Where the word "need" appears in a line below, copy the whole line.
==============================
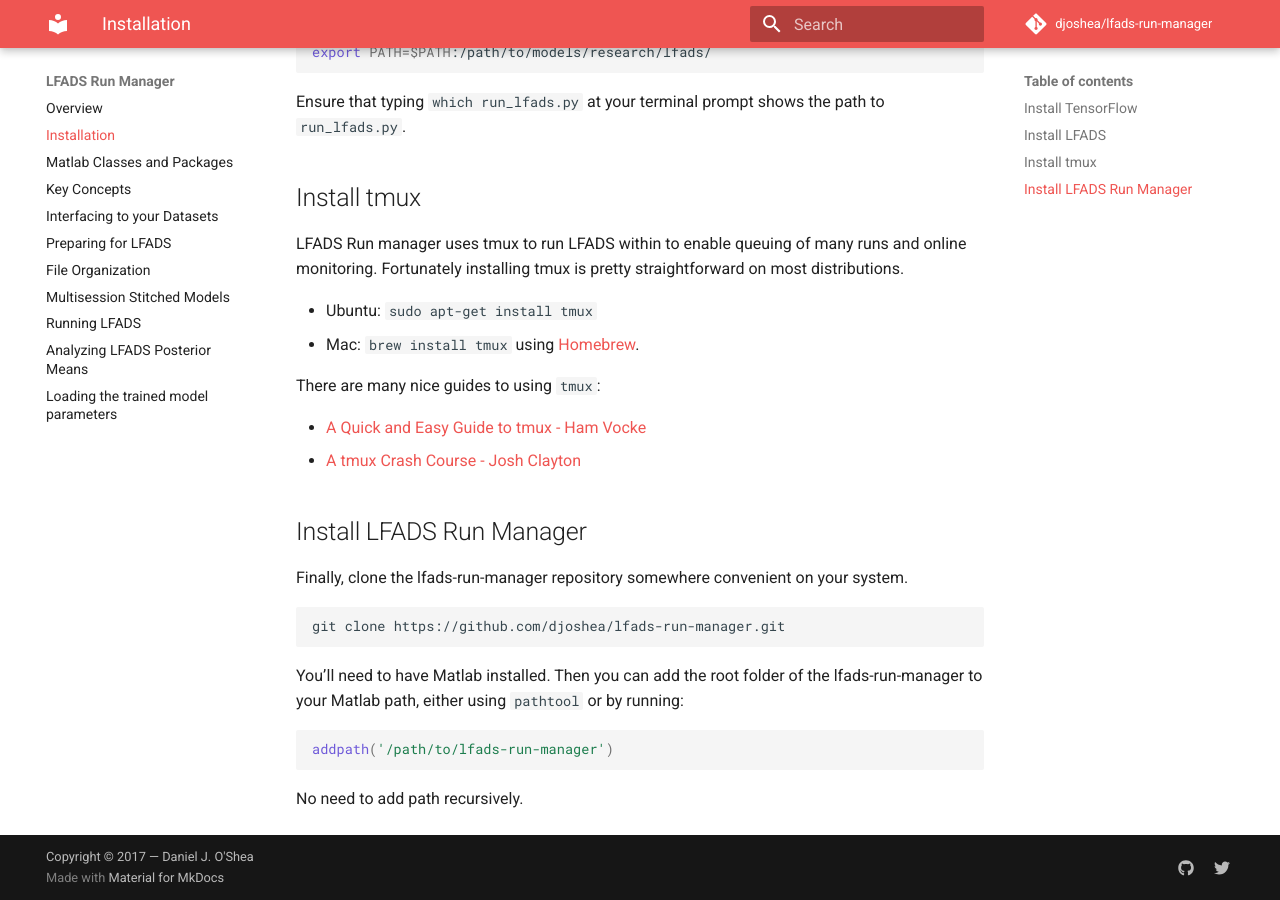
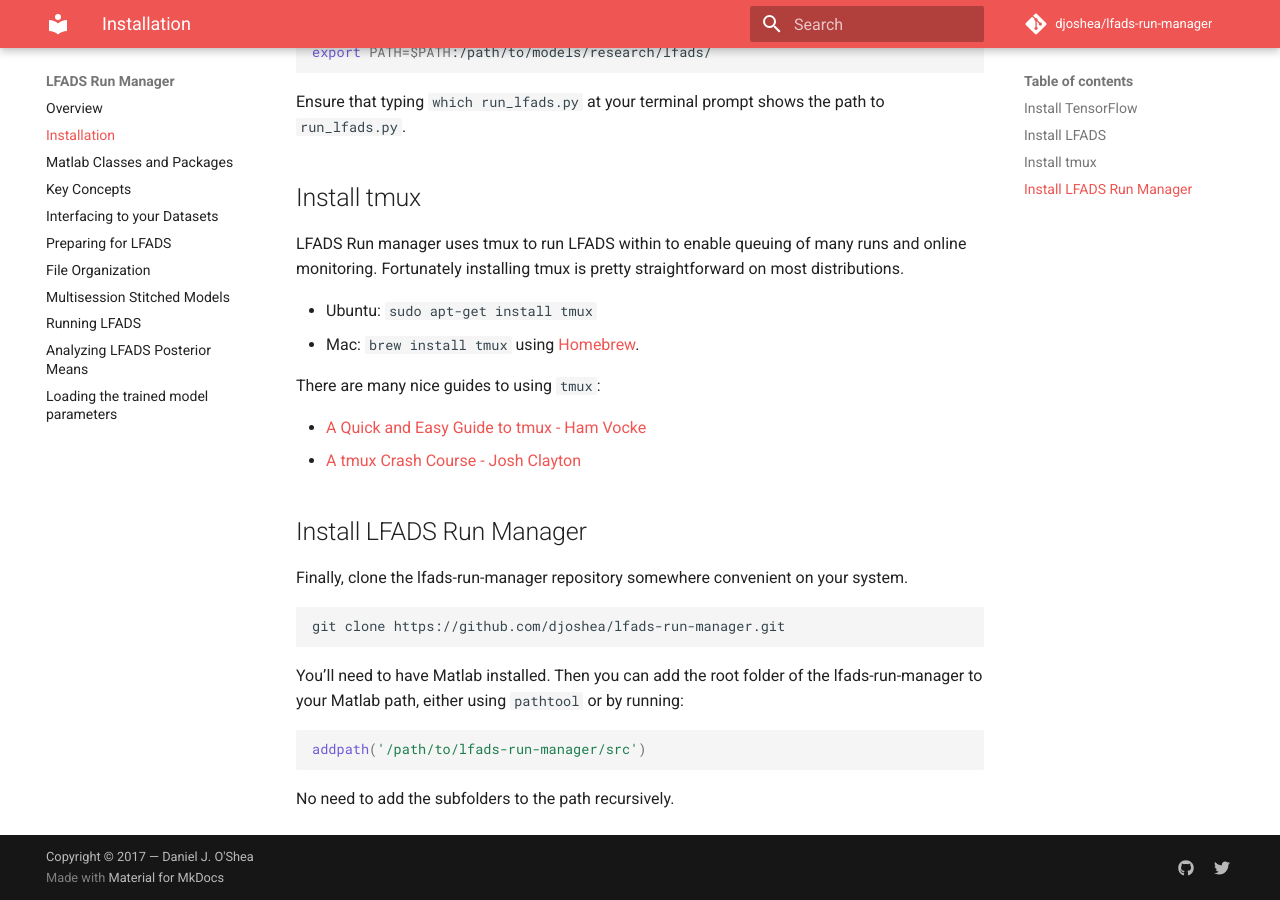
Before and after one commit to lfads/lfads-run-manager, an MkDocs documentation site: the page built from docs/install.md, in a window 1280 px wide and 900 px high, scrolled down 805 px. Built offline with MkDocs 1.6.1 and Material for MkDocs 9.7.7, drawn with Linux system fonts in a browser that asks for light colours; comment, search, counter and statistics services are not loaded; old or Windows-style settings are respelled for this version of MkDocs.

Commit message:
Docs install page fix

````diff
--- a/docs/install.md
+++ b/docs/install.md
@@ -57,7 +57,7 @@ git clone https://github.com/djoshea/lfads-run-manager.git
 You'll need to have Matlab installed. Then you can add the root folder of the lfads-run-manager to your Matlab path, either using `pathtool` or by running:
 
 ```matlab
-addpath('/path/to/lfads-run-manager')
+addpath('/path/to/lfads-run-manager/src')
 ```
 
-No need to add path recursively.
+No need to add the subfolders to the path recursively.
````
==============================
__Task output__
 You'll need to have Matlab installed. Then you can add the root folder of the lfads-run-manager to your Matlab path, either using `pathtool` or by running:
-No need to add path recursively.
+No need to add the subfolders to the path recursively.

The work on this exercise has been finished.